The pictures do not belong in the copy. Restate all of the records word for word.
----------
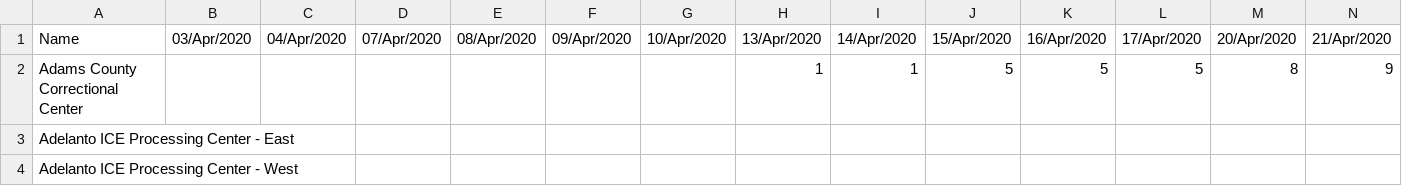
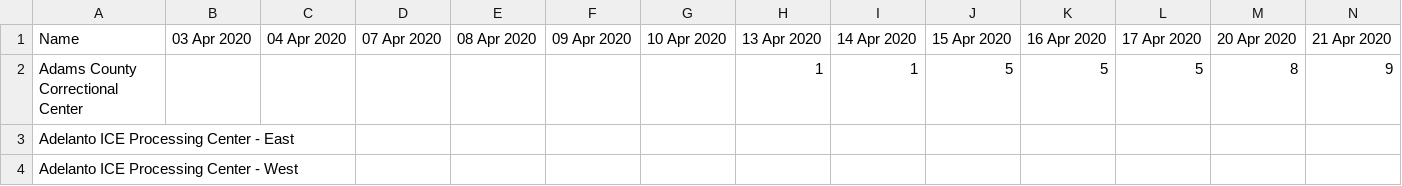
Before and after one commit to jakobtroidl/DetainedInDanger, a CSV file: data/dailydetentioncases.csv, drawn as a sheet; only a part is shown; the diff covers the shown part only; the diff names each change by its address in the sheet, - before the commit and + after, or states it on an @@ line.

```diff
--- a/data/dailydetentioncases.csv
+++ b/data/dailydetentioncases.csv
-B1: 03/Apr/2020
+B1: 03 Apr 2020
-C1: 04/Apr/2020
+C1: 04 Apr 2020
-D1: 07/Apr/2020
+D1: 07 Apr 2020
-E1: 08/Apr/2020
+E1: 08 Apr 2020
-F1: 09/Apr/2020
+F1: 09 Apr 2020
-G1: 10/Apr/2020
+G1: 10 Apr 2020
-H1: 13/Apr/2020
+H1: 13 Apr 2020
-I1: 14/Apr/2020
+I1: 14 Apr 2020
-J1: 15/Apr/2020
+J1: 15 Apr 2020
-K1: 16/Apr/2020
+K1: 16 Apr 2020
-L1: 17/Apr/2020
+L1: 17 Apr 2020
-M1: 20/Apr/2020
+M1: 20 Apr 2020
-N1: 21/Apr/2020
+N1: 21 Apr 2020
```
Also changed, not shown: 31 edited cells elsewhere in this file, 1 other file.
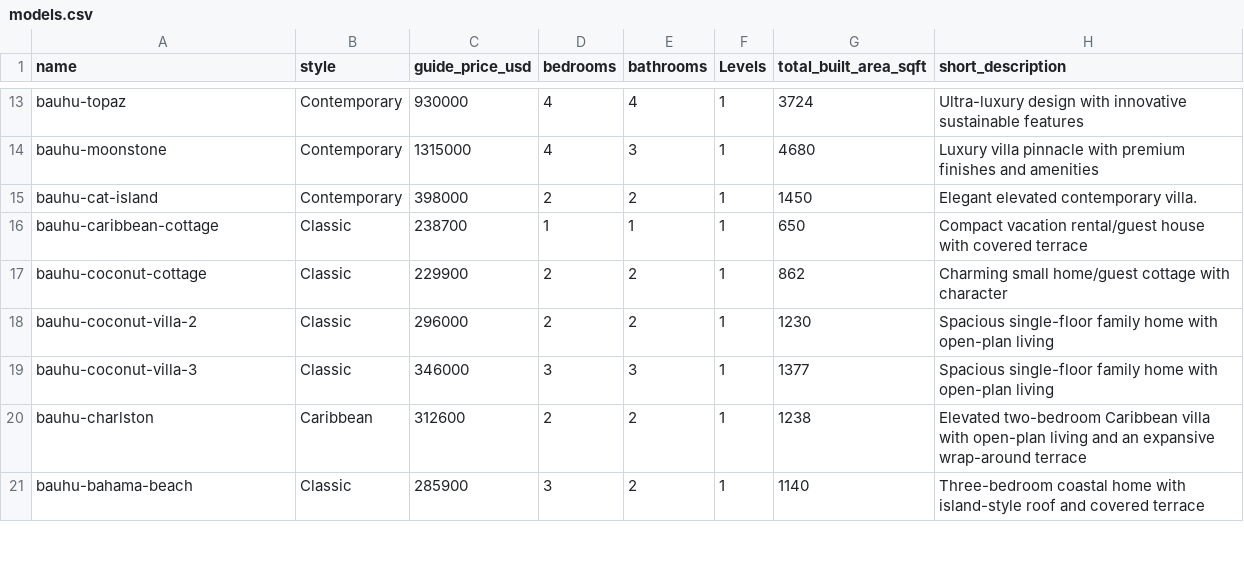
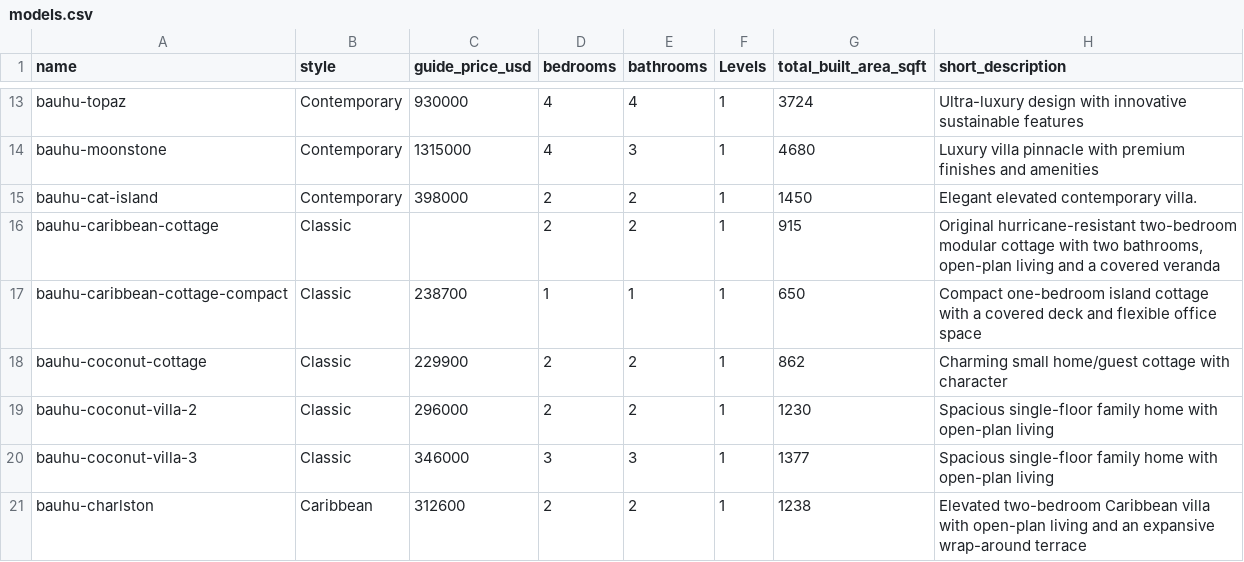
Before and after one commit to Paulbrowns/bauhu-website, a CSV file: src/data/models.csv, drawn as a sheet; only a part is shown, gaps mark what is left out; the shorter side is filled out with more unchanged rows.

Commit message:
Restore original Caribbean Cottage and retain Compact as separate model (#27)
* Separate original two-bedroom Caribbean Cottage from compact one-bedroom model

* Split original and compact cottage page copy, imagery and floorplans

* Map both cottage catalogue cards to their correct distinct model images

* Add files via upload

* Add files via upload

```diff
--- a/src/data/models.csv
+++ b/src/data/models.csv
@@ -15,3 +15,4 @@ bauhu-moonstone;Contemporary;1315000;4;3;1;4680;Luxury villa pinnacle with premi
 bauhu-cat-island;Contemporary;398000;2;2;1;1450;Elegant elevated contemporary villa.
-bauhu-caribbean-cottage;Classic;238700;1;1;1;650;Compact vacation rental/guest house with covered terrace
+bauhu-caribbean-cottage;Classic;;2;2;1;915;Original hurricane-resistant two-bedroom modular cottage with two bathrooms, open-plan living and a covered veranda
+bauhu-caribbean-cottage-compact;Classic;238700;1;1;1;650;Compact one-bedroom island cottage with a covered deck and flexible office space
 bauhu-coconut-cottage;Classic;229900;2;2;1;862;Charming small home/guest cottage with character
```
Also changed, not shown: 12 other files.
----------
## Solved exercise
Before and after one commit to jakobtroidl/DetainedInDanger, a CSV file: data/dailydetentioncases.csv, drawn as a sheet; only a part is shown; the diff covers the shown part only; the diff names each change by its address in the sheet, - before the commit and + after, or states it on an @@ line.

```diff
--- a/data/dailydetentioncases.csv
+++ b/data/dailydetentioncases.csv
-B1: 03/Apr/2020
+B1: 03 Apr 2020
-C1: 04/Apr/2020
+C1: 04 Apr 2020
-D1: 07/Apr/2020
+D1: 07 Apr 2020
-E1: 08/Apr/2020
+E1: 08 Apr 2020
-F1: 09/Apr/2020
+F1: 09 Apr 2020
-G1: 10/Apr/2020
+G1: 10 Apr 2020
-H1: 13/Apr/2020
+H1: 13 Apr 2020
-I1: 14/Apr/2020
+I1: 14 Apr 2020
-J1: 15/Apr/2020
+J1: 15 Apr 2020
-K1: 16/Apr/2020
+K1: 16 Apr 2020
-L1: 17/Apr/2020
+L1: 17 Apr 2020
-M1: 20/Apr/2020
+M1: 20 Apr 2020
-N1: 21/Apr/2020
+N1: 21 Apr 2020
```
Also changed, not shown: 31 edited cells elsewhere in this file, 1 other file.
Before and after one commit to Paulbrowns/bauhu-website, a CSV file: src/data/models.csv, drawn as a sheet; only a part is shown, gaps mark what is left out; the shorter side is filled out with more unchanged rows.

Commit message:
Restore original Caribbean Cottage and retain Compact as separate model (#27)
* Separate original two-bedroom Caribbean Cottage from compact one-bedroom model

* Split original and compact cottage page copy, imagery and floorplans

* Map both cottage catalogue cards to their correct distinct model images

* Add files via upload

* Add files via upload

```diff
--- a/src/data/models.csv
+++ b/src/data/models.csv
@@ -15,3 +15,4 @@ bauhu-moonstone;Contemporary;1315000;4;3;1;4680;Luxury villa pinnacle with premi
 bauhu-cat-island;Contemporary;398000;2;2;1;1450;Elegant elevated contemporary villa.
-bauhu-caribbean-cottage;Classic;238700;1;1;1;650;Compact vacation rental/guest house with covered terrace
+bauhu-caribbean-cottage;Classic;;2;2;1;915;Original hurricane-resistant two-bedroom modular cottage with two bathrooms, open-plan living and a covered veranda
+bauhu-caribbean-cottage-compact;Classic;238700;1;1;1;650;Compact one-bedroom island cottage with a covered deck and flexible office space
 bauhu-coconut-cottage;Classic;229900;2;2;1;862;Charming small home/guest cottage with character
```
Also changed, not shown: 12 other files.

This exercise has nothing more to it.